However, unsurprisingly, the Solih administration has spent an eye-watering MVR 7.7 billion (USD 500 million) as at 09 March 2023, which is 19 percent higher than the same period last year.
As of 09 March 2023, the weekly spending rate of Solih is at MVR 110 million per week, compared to MVR 92 million per week same period last year.
How did Solih spend the increased tax revenue? It might be too early to see any exact pattern in the spending, with the published data as at 09 March 2023, over 73 percent of the spending has been on recurrent expenditure.
The administrative expenses have increase by about MVR 706 million (24 percent ) to reach MVR 3.6 billion. Notable areas of significant increase during the first 10 weeks of the year are, the Special Budget under the Ministry of Finance, which has recorded over to MVR 2.8 billion. Spending through National Social Protection Agency (NSPA) has reached 626 million from MVR 427 million last year same period. Maldives Police Services has also a significant increase in spending to reach MVR 349 million compared to MVR 228 million last year.
Recovery from COVID pandemic
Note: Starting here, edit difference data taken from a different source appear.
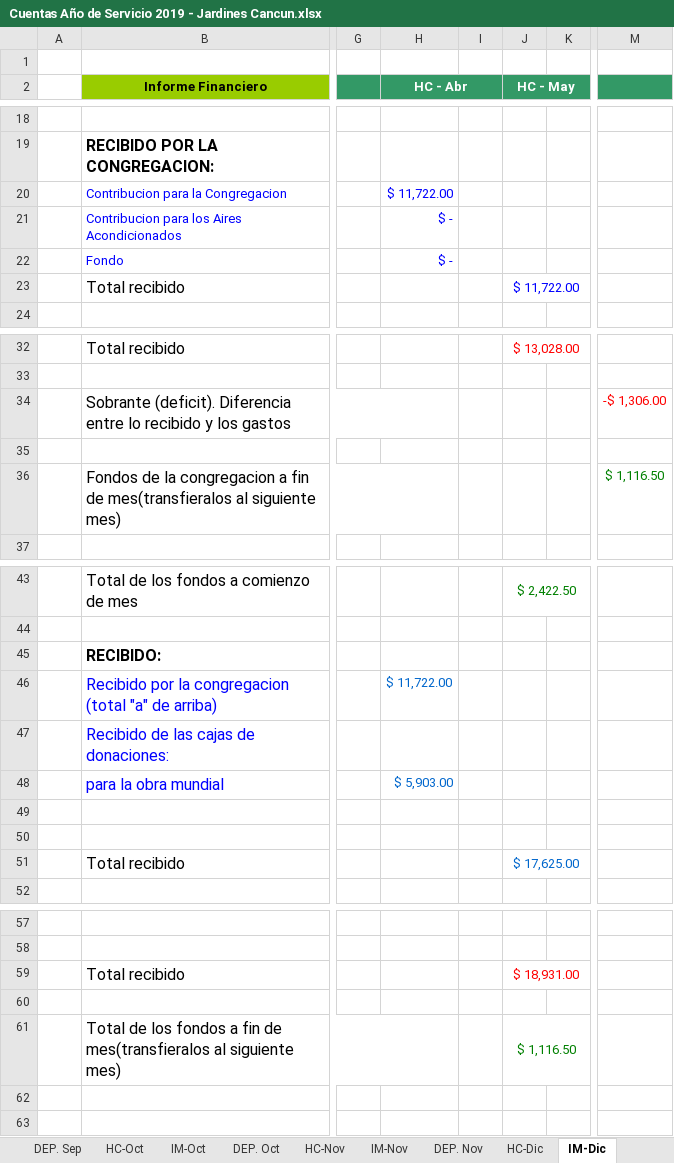
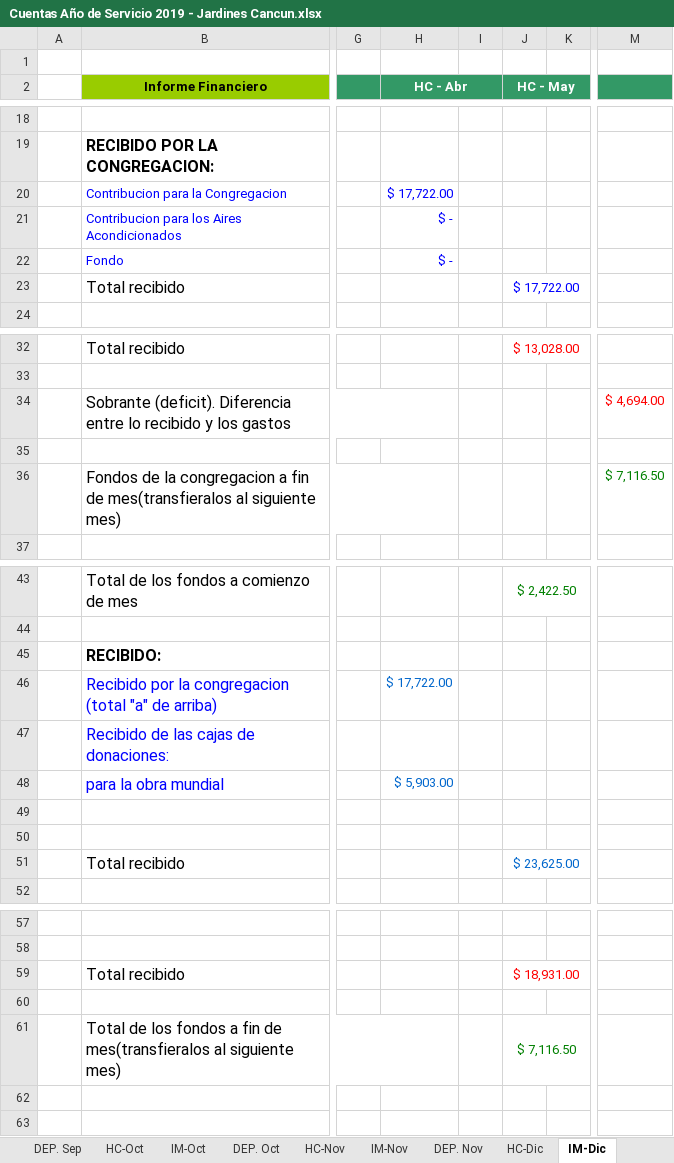
Before and after one commit to john0tough/jardines, an Excel workbook: Cuentas Año de Servicio 2019 - Jardines Cancun.xlsx, sheet IM-Dic, drawn as a sheet; only a part is shown, gaps mark what is left out; values as stored, in another font and other column widths than the file's, no borders; charts and pictures not drawn; the diff names each change by its address in the sheet, - before the commit and + after, or states it on an @@ line.

```diff
--- a/Cuentas Año de Servicio 2019 - Jardines Cancun.xlsx (sheet IM-Dic)
+++ b/Cuentas Año de Servicio 2019 - Jardines Cancun.xlsx (sheet IM-Dic)
-H20 (HC - Abr): $ 11,722.00
+H20 (HC - Abr): $ 17,722.00
-J23 (HC - May): $ 11,722.00
+J23 (HC - May): $ 17,722.00
-M34: -$ 1,306.00
+M34: $ 4,694.00
-M36: $ 1,116.50
+M36: $ 7,116.50
-H46 (HC - Abr): $ 11,722.00
+H46 (HC - Abr): $ 17,722.00
-J51 (HC - May): $ 17,625.00
+J51 (HC - May): $ 23,625.00
-J61 (HC - May): $ 1,116.50
+J61 (HC - May): $ 7,116.50
```
Also changed, not shown: sheet HC-Ene, sheet DEP. Ene, sheet Auxiliar, sheet Menu, sheet IM-Ene, sheet DEP. Dic, 23 more sheets, formulas that keep their value, hidden cells.
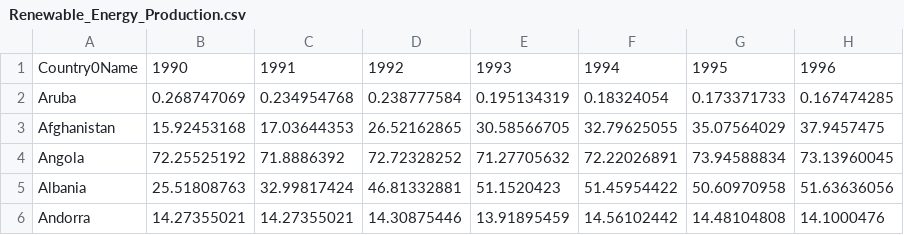
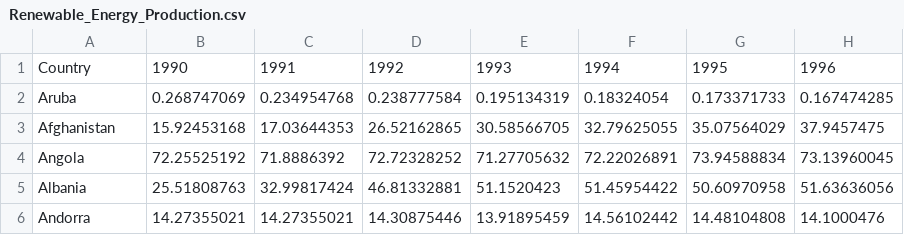
Before and after one commit to info201b-au19/final-qducryzz, a CSV file: data/Renewable_Energy_Production.csv, drawn as a sheet; only a part is shown; the diff names each change by its address in the sheet, - before the commit and + after, or states it on an @@ line.

```diff
--- a/data/Renewable_Energy_Production.csv
+++ b/data/Renewable_Energy_Production.csv
-A1: Country0Name
+A1: Country
```
Also changed, not shown: 4 other files.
COVID-19 hit hard the Maldives economy, when the tourism industry and almost the entire economy came to a stand still in April 2020. The monthly government revenue fell to MVR 673 million in April 2020 from MVR 1.4 billion in March.
With not enough government revenue, and with non-existent fiscal reserve at hand, the Minister of Finance had no other option except for accumulating debt. The total debt as a result climbed to MVR 86.5 billion by the end of 2020 from MVR 68 billion in 2019. With GDP shrinking to MVR 57.6 billion in 2020 from MVR 86 billion in 2019, the total debt to GDP climbed to a staggering 150 percent of GDP. Well, that is still manageable, as the tourism sector was recovering, and so were all industries in the economy. Government revenue has started to increase as well.
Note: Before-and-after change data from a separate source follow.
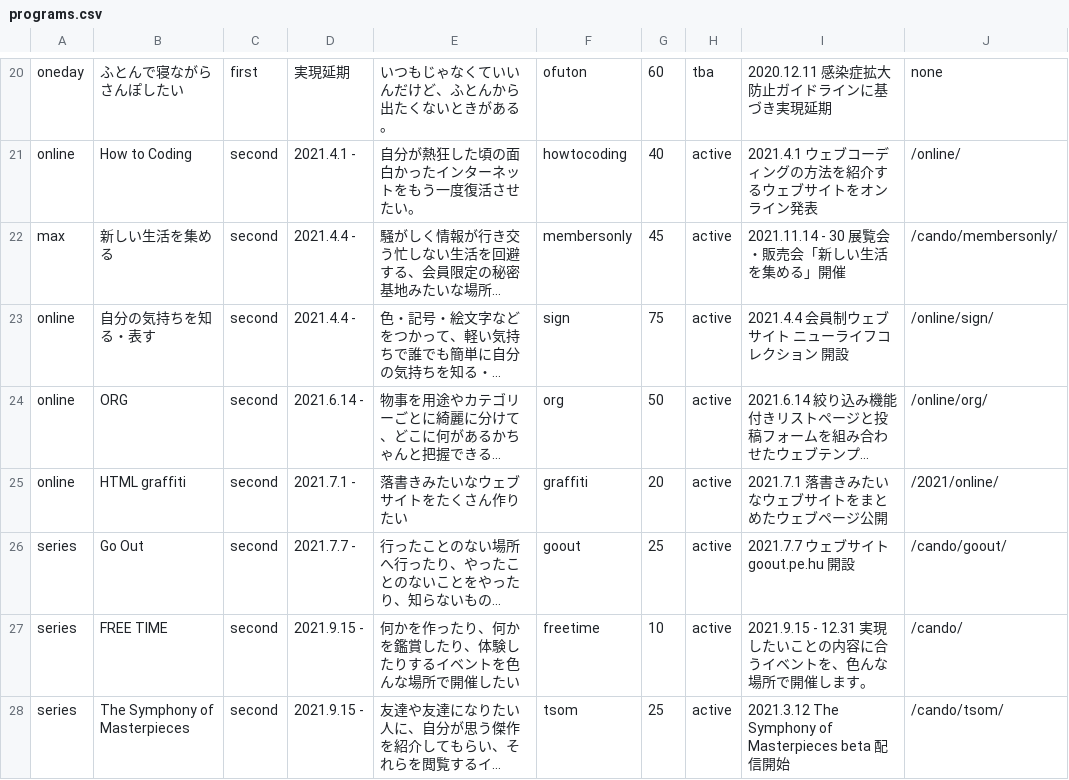
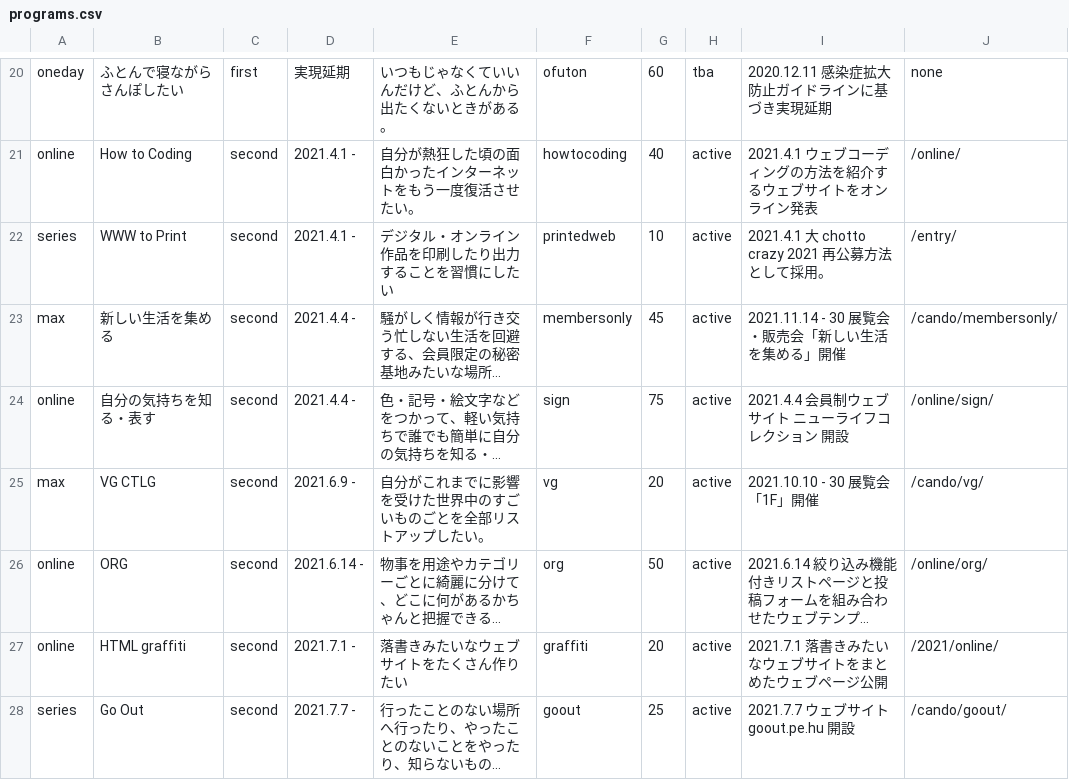
Before and after one commit to chottocrazy/index, a CSV file: programs/programs.csv, drawn as a sheet; only a part is shown, gaps mark what is left out; the shorter side is filled out with more unchanged rows; long unchanged cells end in …; the diff names each change by its address in the sheet, - before the commit and + after, or states it on an @@ line.

Commit message:
Update programs.csv

```diff
--- a/programs/programs.csv
+++ b/programs/programs.csv
+row 22: series | WWW to Print | second | 2021.4.1 - | デジタル・オンライン作品を印刷したり出力することを習慣にしたい | printedweb | 10 | active | 2021.4.1 大 chotto crazy 2021 再公募方法として採用。 | /entry/
+row 25: max | VG CTLG | second | 2021.6.9 - | 自分がこれまでに影響を受けた世界中のすごいものごとを全部リストアップしたい。 | vg | 20 | active | 2021.10.10 - 30 展覧会「1F」開催 | /cando/vg/
```
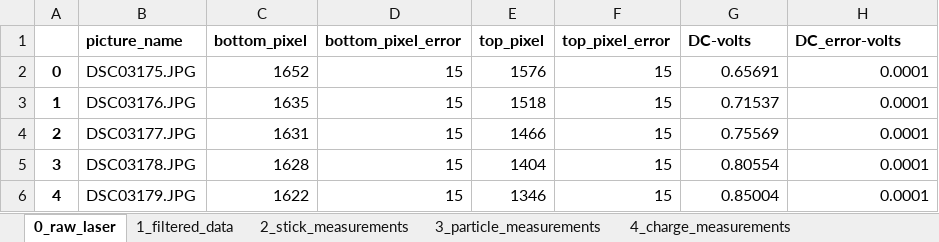
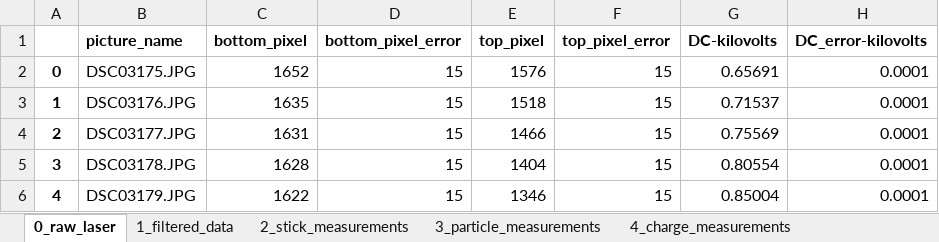
Before and after one commit to Akensio/paul-trap-experiment-data, an Excel workbook: data.xlsx, sheet 0_raw_laser, drawn as a sheet; only a part is shown; values as stored, in another font and other column widths than the file's, no borders; the diff names each change by its address in the sheet, - before the commit and + after, or states it on an @@ line.

Commit message:
renamed dc volts to kilovolts

```diff
--- a/data.xlsx (sheet 0_raw_laser)
+++ b/data.xlsx (sheet 0_raw_laser)
-G1: DC-volts
+G1: DC-kilovolts
-H1: DC_error-volts
+H1: DC_error-kilovolts
```
Also changed, not shown: sheet 1_filtered_data, sheet 4_charge_measurements.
By the end of 2021, Maldives has attracted over 1.3 million tourists, and by end of 2022 achieved the pre-pandemic level of arrivals, by recording over 1.67 million arrivals.
Despite the over MVR 21 billion total revenue in 2021, the Solih administration ended up spending over MVR 32 billion – all under the guise of COVID pandemic. Similarly, total revenue in 2022 reached MVR 28.5 billion, however, government spent over MVR 39.9 billion the same year. As a senior official at the Ministry of Finance who preferred to be unnamed commented “rather than using the pandemic as an opportunity to bring about long term fiscal reforms, the government saw the pandemic as an opportunity to appropriate funds as they wished - to gain the biggest political advantage”.
As per the approved budget for 2023, there will be over MVR 8.6 billion fiscal deficit by the end of the year, and a total foreign financing requirement of over MVR 4.7 billion (USD303 million).
While the government has a fiduciary responsibility to uphold the highest standards to use taxpayers’ money according to the intended purpose and legislation - it has to be spent in a manner that brings about long term fiscal sustainability. This means, increased tax revenue to be utilized in a way that can reduce the existing and future debt levels of the country – instead of wasteful spending to achieve political ambitions.